* **AIM OF THE EXERCISE**: Leave out the pictures. Return every record otherwise untouched.

• • • • •

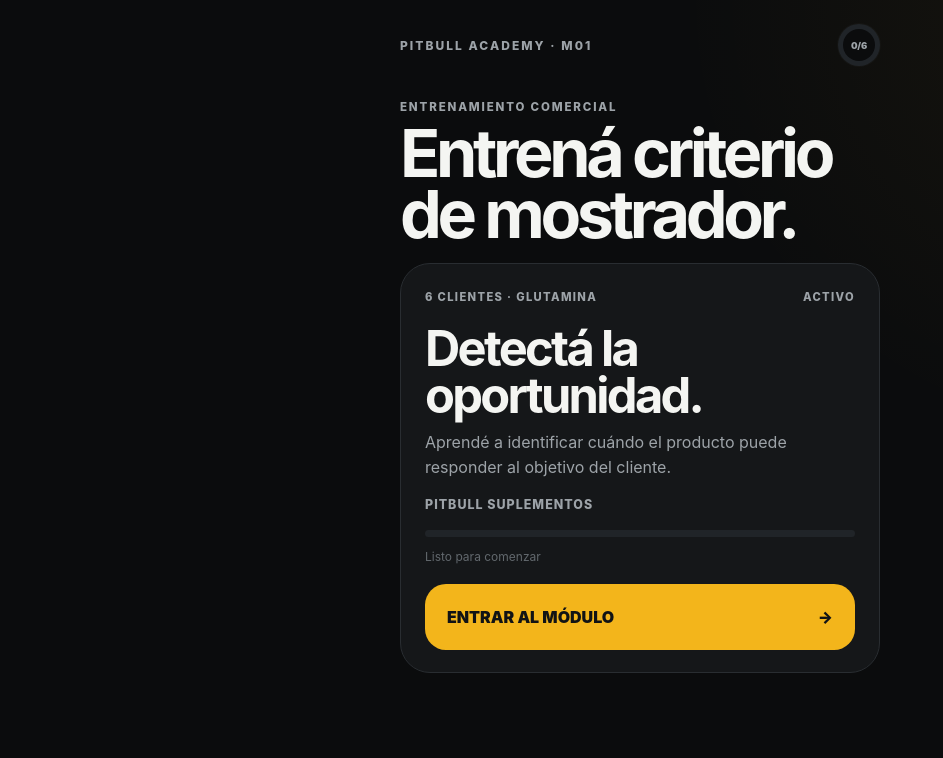
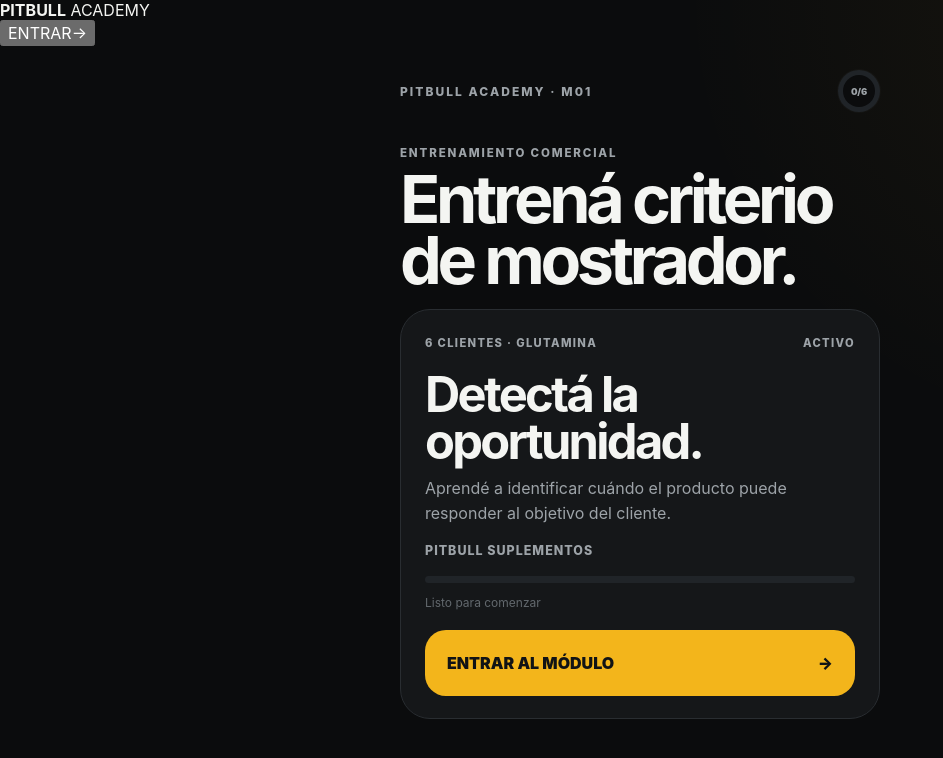
Before and after one commit to jorgenfotografia-rgb/ENTRENO, a plain HTML site: page index.html in a window 1280 px wide. Shown: the whole page, without its empty margins (0-943 px from the left). Drawn offline with Linux system fonts and the light colour scheme.

Commit message:
Add minimal Pitbull Academy entry screen

```diff
--- a/index.html
+++ b/index.html
@@ -11,6 +11,19 @@
   <link rel="stylesheet" href="styles.css">
 </head>
 <body>
+<section id="splash" class="splash" aria-label="Pitbull Academy">
+  <div class="splash-orbit" aria-hidden="true"></div>
+  <div class="splash-center">
+    <div class="splash-wordmark">
+      <strong>PITBULL</strong>
+      <span>ACADEMY</span>
+    </div>
+    <button class="splash-enter" onclick="enterAcademy()" aria-label="Entrar a Pitbull Academy">
+      <span>ENTRAR</span><span aria-hidden="true">→</span>
+    </button>
+  </div>
+</section>
+
 <main class="app">
   <div class="topline">
     <div id="appcode" class="appcode">PITBULL ACADEMY · M01</div>
@@ -144,5 +157,14 @@
 <script src="data/module.js"></script>
 <script src="data/clients.js"></script>
 <script src="app.js"></script>
+<script>
+function enterAcademy(){
+  const splash=document.getElementById('splash');
+  if(!splash)return;
+  try{navigator.vibrate&&navigator.vibrate(8)}catch(e){}
+  splash.classList.add('splash-out');
+  setTimeout(()=>{splash.hidden=true},260);
+}
+</script>
 </body>
 </html>
```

• • • • •

* **COMPLETED TASK**:
Before and after one commit to jorgenfotografia-rgb/ENTRENO, a plain HTML site: page index.html in a window 1280 px wide. Shown: the whole page, without its empty margins (0-943 px from the left). Drawn offline with Linux system fonts and the light colour scheme.

Commit message:
Add minimal Pitbull Academy entry screen

```diff
--- a/index.html
+++ b/index.html
@@ -11,6 +11,19 @@
   <link rel="stylesheet" href="styles.css">
 </head>
 <body>
+<section id="splash" class="splash" aria-label="Pitbull Academy">
+  <div class="splash-orbit" aria-hidden="true"></div>
+  <div class="splash-center">
+    <div class="splash-wordmark">
+      <strong>PITBULL</strong>
+      <span>ACADEMY</span>
+    </div>
+    <button class="splash-enter" onclick="enterAcademy()" aria-label="Entrar a Pitbull Academy">
+      <span>ENTRAR</span><span aria-hidden="true">→</span>
+    </button>
+  </div>
+</section>
+
 <main class="app">
   <div class="topline">
     <div id="appcode" class="appcode">PITBULL ACADEMY · M01</div>
@@ -144,5 +157,14 @@
 <script src="data/module.js"></script>
 <script src="data/clients.js"></script>
 <script src="app.js"></script>
+<script>
+function enterAcademy(){
+  const splash=document.getElementById('splash');
+  if(!splash)return;
+  try{navigator.vibrate&&navigator.vibrate(8)}catch(e){}
+  splash.classList.add('splash-out');
+  setTimeout(()=>{splash.hidden=true},260);
+}
+</script>
 </body>
 </html>
```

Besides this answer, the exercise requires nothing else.